That he was also a master of erotic literature was only discovered later. "Albertine" is a novella that was found in his estate. The writer Oswald Wiener says of another novel attributed to him that it is "probably the only world-class German pornographic novel." What work is this about?
Lukas: It is undoubtedly 'Josefine Mutzenbacher oder die Geschichte einer Wienerischen Dirne` from 1906, the pornographic novel that was most probably written by him. But I would not say that this is the only world-class German-language pornographic novel, for there are others, though not many. Pornography is to a certain extent schema literature, that is, there are narrative set pieces here that are typical. This begins in the late Enlightenment, where the model of the developmental novel is invented. And these pornographic developmental novels actually always begin with sexual maturity at the age of 14, 15, or 16, and then continue to narrate into old age under certain circumstances. What is special about Salten's novel is that it starts at the age of 7 and ends at the age of 14. In this way, he deviates very strongly from the traditional pornographic novel, and - without judging it - that bothers us today. I once took a seminar on this, that is, on erotic and pornographic novels from the Enlightenment to Felix Salten, where we were able to study the extent to which sexual norms have also changed historically. Here, things are told that are scandalous to us, that is, that a seven- or eight-year-old girl has sex. That is child pornography, and it is much more shocking for us than it was for the time. At that time, child brothels were known on the Kudamm in Berlin, and they existed in Vienna as well. That was certainly an unbourgeois milieu, that's logical, but it wasn't taboo in the way it is today, you have to realize that. The problem today is that we can no longer or no longer want to perceive things that are alien and run counter to our norms. Salten may also have had courage, because he experienced this at the time, he knew that this was also our social reality around 1900, and then he addressed this.
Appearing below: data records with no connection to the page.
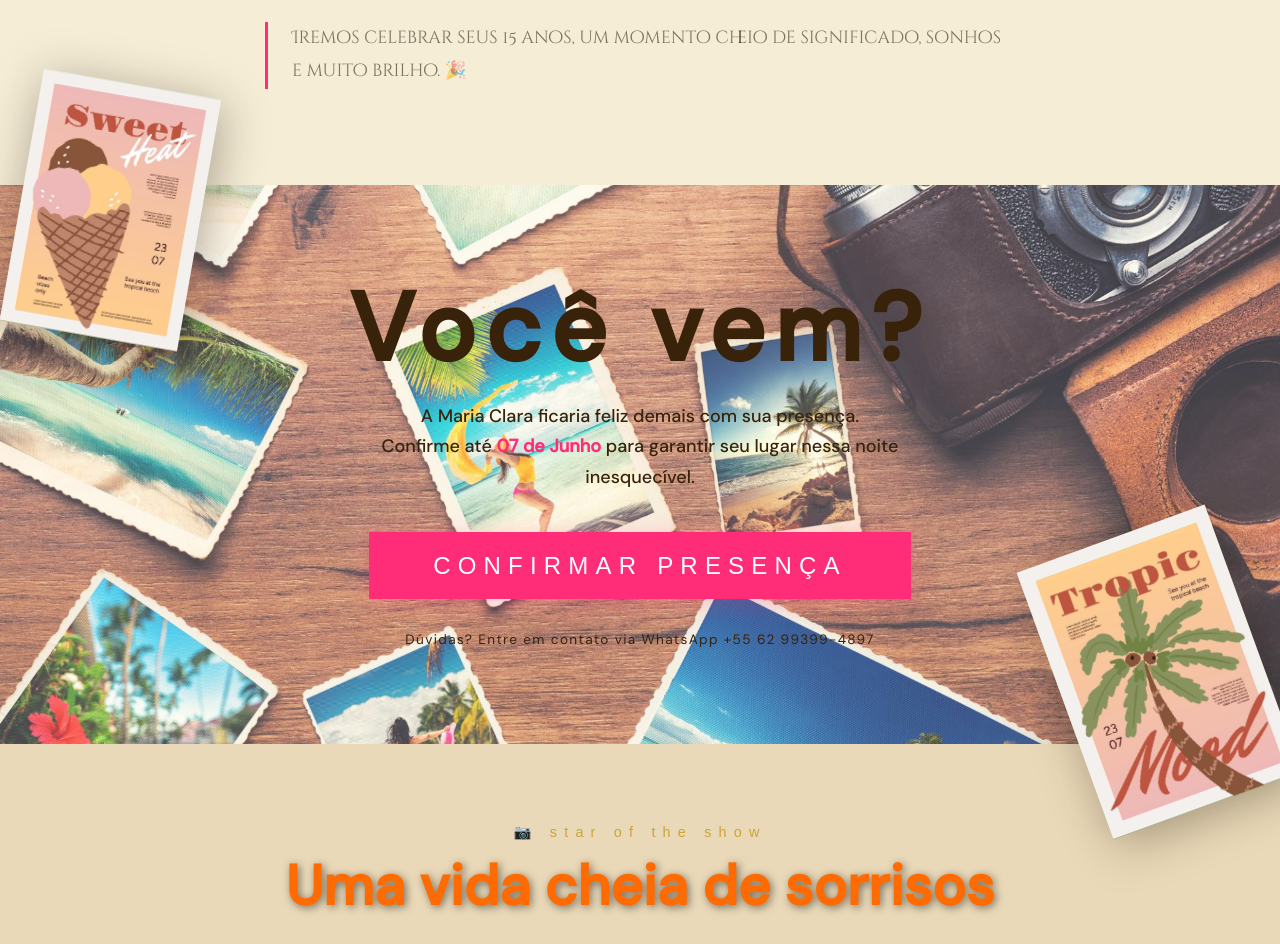
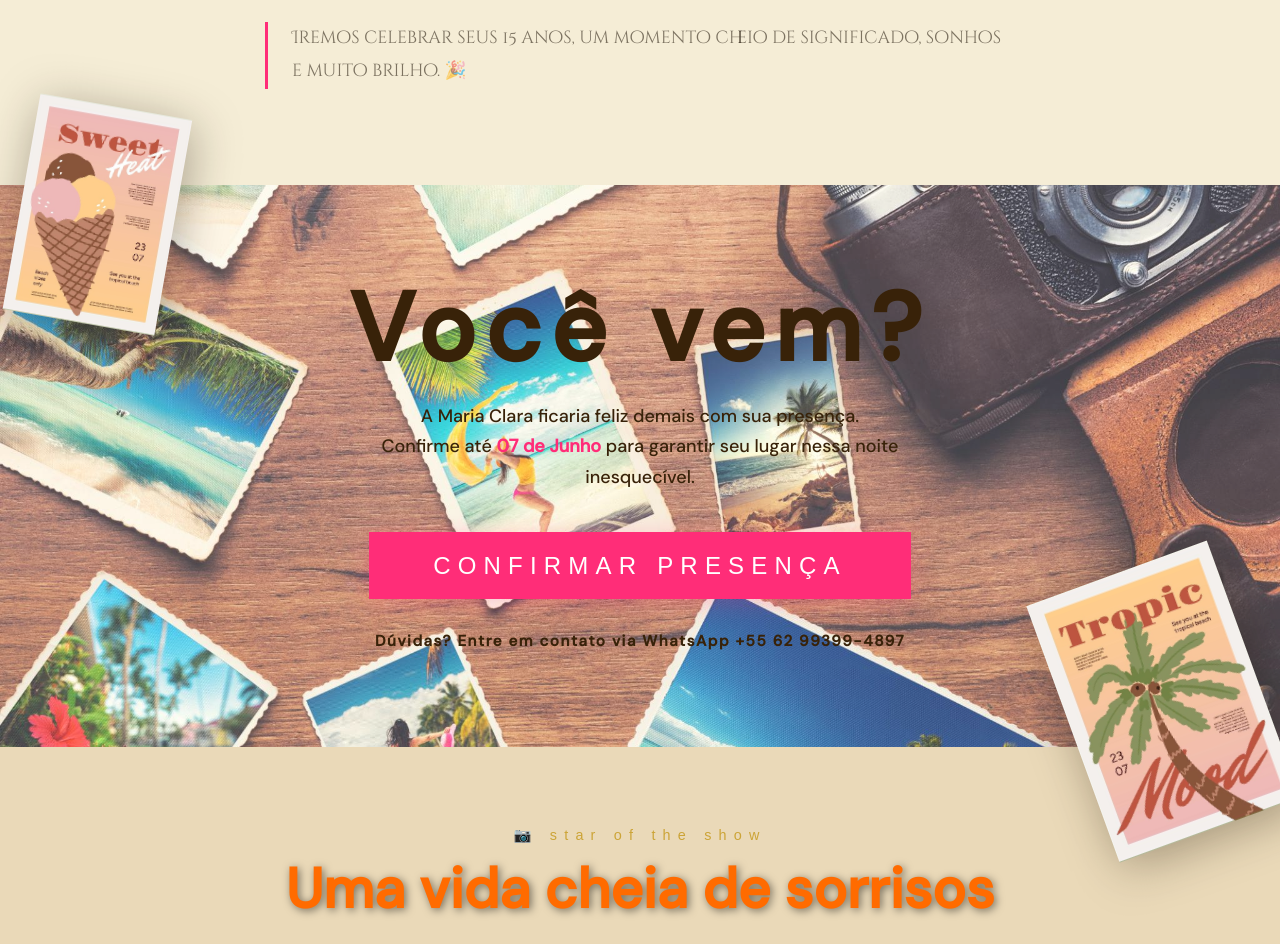
Before and after one commit to MarleMGN/maria-clara-invitation, a React (Create React App) app: page / in a window 1280 px wide. Shown: the part 2596-3540 px from the top of the page. Built offline with nearby package versions, Linux system fonts and the light colour scheme; a web font is replaced by a local one.

Commit message:
responsiveness fix pt2

```diff
--- a/src/components/Rsvp.jsx
+++ b/src/components/Rsvp.jsx
@@ -32,7 +32,8 @@ const Rsvp = ({ onOpenModal }) => {
           <p
             style={{
               marginTop: "2rem",
-              fontSize: "0.85rem",
+              fontSize: "0.95rem",
+              fontWeight: "700",
               color: "var(--ink)",
               letterSpacing: "0.1em",
             }}
--- a/src/index.css
+++ b/src/index.css
@@ -708,7 +708,6 @@ body::before {
   position: relative;
   overflow: hidden;
   background: rgba(255,255,255,0.45);
-  box-shadow: 0 0 16px var(--neon-pink);
   transition: transform 0.6s ease;
 }
 
@@ -813,28 +812,28 @@ body::before {
 
 .rsvp_img-right {
   position: absolute;
-  bottom: -75px;
-  right: 20px;
+  bottom: clamp(-120px, -12vh, -60px);
+  right: clamp(10px, 2vw, 20px);
   filter: drop-shadow(4px 8px 24px rgba(26, 14, 0, 0.35));
   z-index: 20;
   transform: rotate(-20deg);
 }
 
 .rsvp_img-right img {
-  width: 200px;
+  width: clamp(100px, 15vw, 200px);
 }
 
 .rsvp_img-left {
   position: absolute;
-  bottom: 400px;
-  left: 20px;
+  top: clamp(-100px, -10vh, -50px);
+  left: clamp(10px, 2vw, 20px);
   filter: drop-shadow(4px 8px 24px rgba(26, 14, 0, 0.35));
   z-index: 20;
   transform: rotate(10deg);
 }
 
 .rsvp_img-left img {
-  width: 180px;
+  width: clamp(75px, 12vw, 180px);
 }
 
 .rsvp-inner {
@@ -881,76 +880,6 @@ body::before {
   box-shadow: 0 10px 36px rgba(255,45,120,0.35);
 }
 
-@media (max-width: 1024px) {
-  .rsvp_img-right {
-    bottom: -75px;
-    right: 10px;
-  }
-
-  .rsvp_img-right img {
-    width: 170px;
-  }
-
-  .rsvp_img-left {
-    left: 10px;
-    bottom: 390px;
-  }
-
-  .rsvp_img-left img {
-    width: 150px;
-  }
-}
-
-@media (max-width: 768px) {
-  .rsvp_img-right img {
-    width: 120px;
-  }
-
-  .rsvp_img-left {
-    bottom: 450px;
-  }
-
-  .rsvp_img-left img {
-    width: 120px;
-  }
-
-  .info-hero-card::after {
-    display: none;
-  }
-}
-
-@media (max-width: 530px) {
-  .rsvp_img-left {
-    bottom: 470px;
-  }
-}
-
-@media (max-width: 480px) {
-  .rsvp_img-right {
-    bottom: -75px;
-    right: 10px;
-  }
-
-  .rsvp_img-right img {
-    width: 100px;
-  }
-
-  .rsvp_img-left {
-    left: 10px;
-    bottom: 500px;
-  }
-
-  .rsvp_img-left img {
-    width: 100px;
-  }
-}
-
-@media (max-width: 390px) {
-  .rsvp_img-left {
-    bottom: 550px;
-  }
-}
-
 /* ══════════════════════════════════════
    FOOTER
 ══════════════════════════════════════ */
```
Bambi was translated into over 30 languages and also published as a sequel under the title "Bambis Kinder: Eine Familie im Walde" in 1940. Was the sequel able to follow up on the initial success?
Lukas: No, it definitely couldn't, you don't know these titles at all. He had also written animal novels before and was also successful with them in the 1920s. But as I said, there's a lot we don't know yet, that's still an open field of research. Many books were also never published later, so you need the first editions. What is interesting about 'Bambi' is the fact that you can get a newer paperback edition in an antiquarian bookshop for three euros, but you have to pay over 2000 euros for the first edition. This also shows the cult status of this book, which would be unthinkable without the film.
Wolfgang Lukas studied German and Romance languages and literature at the Ludwig Maximilian University in Munich, where he also earned his doctorate. He habilitated at the University of Passau. After academic stops in Kiel and Zurich, he took over the chair of Modern German Literary History and Edition Studies at the Bergische Universität Wuppertal in 2006.